And it is Grann's tale that is the second story being told. He's an unlikely adventurer--a not particularly athletic, middle-aged staff writer for The New Yorker. But Grann does get caught up in the course of researching the book. So much so that he leaves his comfortable urban life, his wife, and his infant son to enter the Brazilian jungle. Like so many others, he seeks to find out what truly happened to Fawcett, and/or if there really was a Z. We follow Grann's progress interspersed between the chapters about Fawcett. One of the most shocking aspects of Grann's expedition is just how much the Amazon has changed since Fawcett's day. Grann doesn't dwell overly on the ecological ramifications, but the juxtaposition is disturbing.
Time and time again I had to restrain myself from turning to the back of the book to see how it ends. I was as caught up in the outcome as I have been with any novel in recent memory. Success was so unlikely; I just couldn't imagine how Grann's quest would end. And I'm certainly not going to tell you. Go read this book! Run! Now!
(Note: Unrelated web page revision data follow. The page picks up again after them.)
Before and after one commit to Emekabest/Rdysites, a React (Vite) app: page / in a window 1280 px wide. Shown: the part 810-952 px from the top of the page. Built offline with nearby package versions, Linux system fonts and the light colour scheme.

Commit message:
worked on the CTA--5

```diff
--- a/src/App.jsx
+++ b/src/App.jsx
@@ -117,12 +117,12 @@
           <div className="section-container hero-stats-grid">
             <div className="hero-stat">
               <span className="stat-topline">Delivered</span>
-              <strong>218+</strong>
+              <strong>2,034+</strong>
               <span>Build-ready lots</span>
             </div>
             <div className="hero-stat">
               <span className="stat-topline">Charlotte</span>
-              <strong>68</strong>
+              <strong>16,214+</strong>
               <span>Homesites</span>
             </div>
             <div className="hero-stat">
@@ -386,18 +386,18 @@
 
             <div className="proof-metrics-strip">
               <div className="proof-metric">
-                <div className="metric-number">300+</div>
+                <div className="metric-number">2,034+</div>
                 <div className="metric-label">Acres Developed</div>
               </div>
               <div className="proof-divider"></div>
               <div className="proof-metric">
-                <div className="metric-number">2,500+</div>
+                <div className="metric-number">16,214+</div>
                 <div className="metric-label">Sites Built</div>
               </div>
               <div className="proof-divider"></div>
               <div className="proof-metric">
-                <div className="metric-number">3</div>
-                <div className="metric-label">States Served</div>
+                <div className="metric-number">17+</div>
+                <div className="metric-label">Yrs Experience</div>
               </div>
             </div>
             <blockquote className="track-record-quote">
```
On of the flaws in the obsessive, leave-no-stone unturned approach to non-fiction mysteries is that after the umpteenth false sighting of or conjecture about the missing person, the stones are really not that interesting anymore.
Grann also is a little fast-and-loose. He consistently refers to Fawcett as a "Victorian explorer", when in fact Fawcett's first expedition wasn't until 5 years after Queen Victoria's death. A nit to some, but why not try harder? His style is chatty and adjective-heavy ("cold January day" is like saying "yellow canary") and adds a lot of details that may, or may not, be true, in describing every scene. And why throw in Charles Dickens' impressions of *his* ship's cabin when it was written 100 years before Fawcett's trip? For that metter, the bibliography is padded with Dickens, Arthur Conan Doyle, and even Hobbes' "Leviathan", but is missing two of the best books about Fawcett, Harold T. Wikins' "Mysteries of Ancient South America" and "Secret Cities of Old South America". Also missing: MAPS! How can you write a book about an Amazonian expedition and not include a SINGLE map? Photos would have been nice, too.
I've been interested in Fawcett for many years, so maybe I'm overly critical. It's still a good book, easy to read and a terrific introduction to this fascinating personality. I just wish it had a lot less Grann to it.